Kin, the executive officer of Midnight Blue
The placards prepared by Midnight Blue for the protest action outside CIC on 5 July
Sophie is a migrant activist engaging in the local movements. In her speech, she said many Hongkongers might once regard sentence in jail or prisoner’s rights as something distant from their daily life. Yet, experiencing the Anti-ELAB movement since last year, she believes people have realized that imprisonment is a tool utilized by the authorities to suppress the dissent.

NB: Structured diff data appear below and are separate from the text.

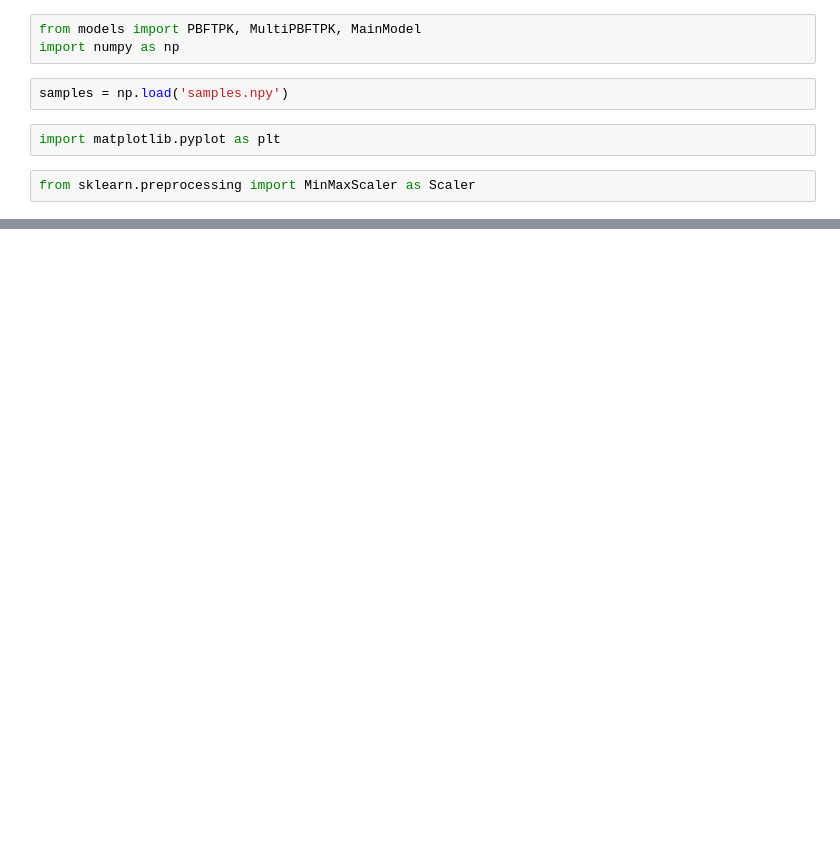
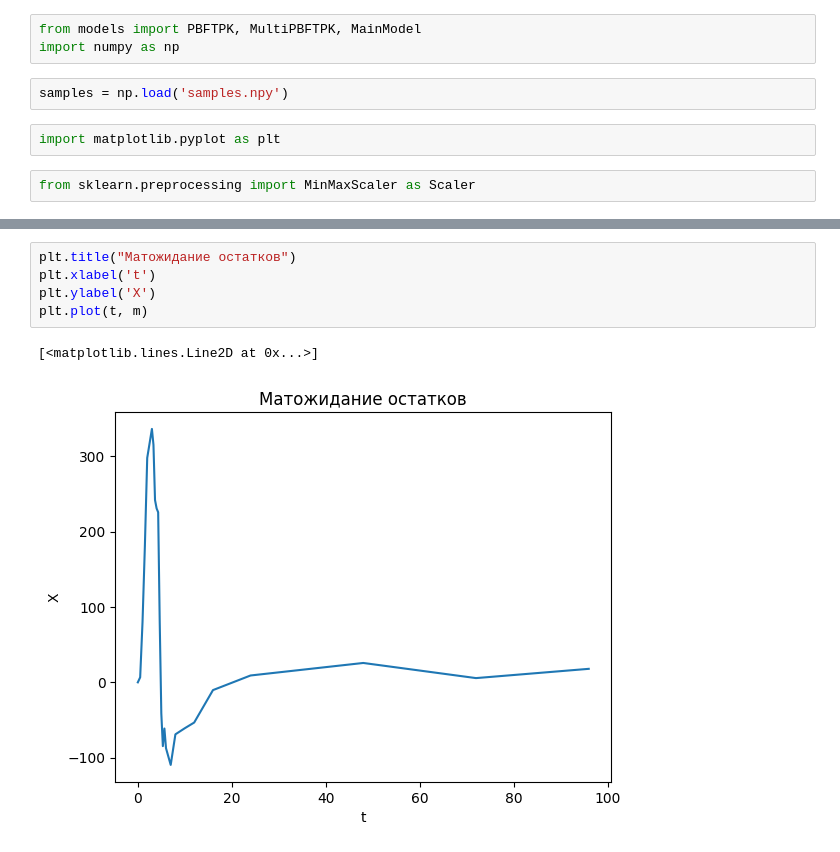
Before and after one commit to LumbaBalumba/yes-science, a Jupyter notebook: modelling.ipynb, the cells around one changed output, grey strips where cells are left out. Cells and saved outputs as stored; diff of their text form; blank space fills up the shorter version.

```diff
--- a/modelling.ipynb
+++ b/modelling.ipynb
@@ -43,0 +50,8 @@ for i, (t, X) in enumerate(samples):
+# %%
+plt.title("Матожидание остатков")
+plt.xlabel('t')
+plt.ylabel('X')
+plt.plot(t, m)
+# %% [output]
+[<matplotlib.lines.Line2D at 0x...>]
+[figure, added]
```
Also changed, not shown: parts of 3 cells of this notebook, 1 other file.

As people can now develop compassion for over 9,000 comrades, either in prison or losing their freedom in any ways, she believes people can feel the same pain as the hunger strikers in CIC, whose freedom should not be arbitrarily violated equally.
The inhuman treatment inside CIC is shameful, but for her, what counts as the most outrageous is the fact that those detainees are not supposed to be detained. In fact, she said many detainees are asylum seekers. They sought asylum because of the internal war, political or religious persecution in their own countries, just like a lot of Hongkongers in excile nowadays. She remembered earlier when Ray Wong (a Hong Kong independence activist, one of the founders of Hong Kong Indigenous, currently a refugee in Germany) talked about his 1-year detention in the German refugee camp, he mentioned the serious human rights violation inside and even thought about committing suicide. Sophie believes the situation in CIC is exactly what thousands of exciled comrades are facing: being treated indifferently, excluded and left alone without assistance. Thus, she appealed to Hongkongers who are still capable to stay in this city to fight for detainees’ demand to improve the immigration system, as “supporting them is actually supporting ourselves.”
Sophie, one of the supporters
[What you can do to help]
Urgent Petition: Solidarity with people on hunger strike for almost 3 weeks at CIC, Stop indefinite detention! Sign here: https://forms.gle/gVzAeDzRUVoekRfp8
Full version of the petition: https://wp.me/p2HdPx-5Dx
- ‘Let the sunshine in’: The shout of ex-detainees from the black prison, Castle Peak Bay Immigration Center (CIC): https://wp.me/p2HdPx-5r0
- Solidarity with people on the 17th day of hunger strikers at CIC: https://wp.me/p2HdPx-5C0
- Action in Support of 7th Day of Hunger Strike by Detainees at Castle Peak Bay Immigration Centre: https://wp.me/p2HdPx-5yx
- Breaking: 19 Detainees at Castle Peak Bay Immigration Centre (CIC) Enter Second Day of Indefinite Hunger Strike: https://wp.me/p2HdPx-5y9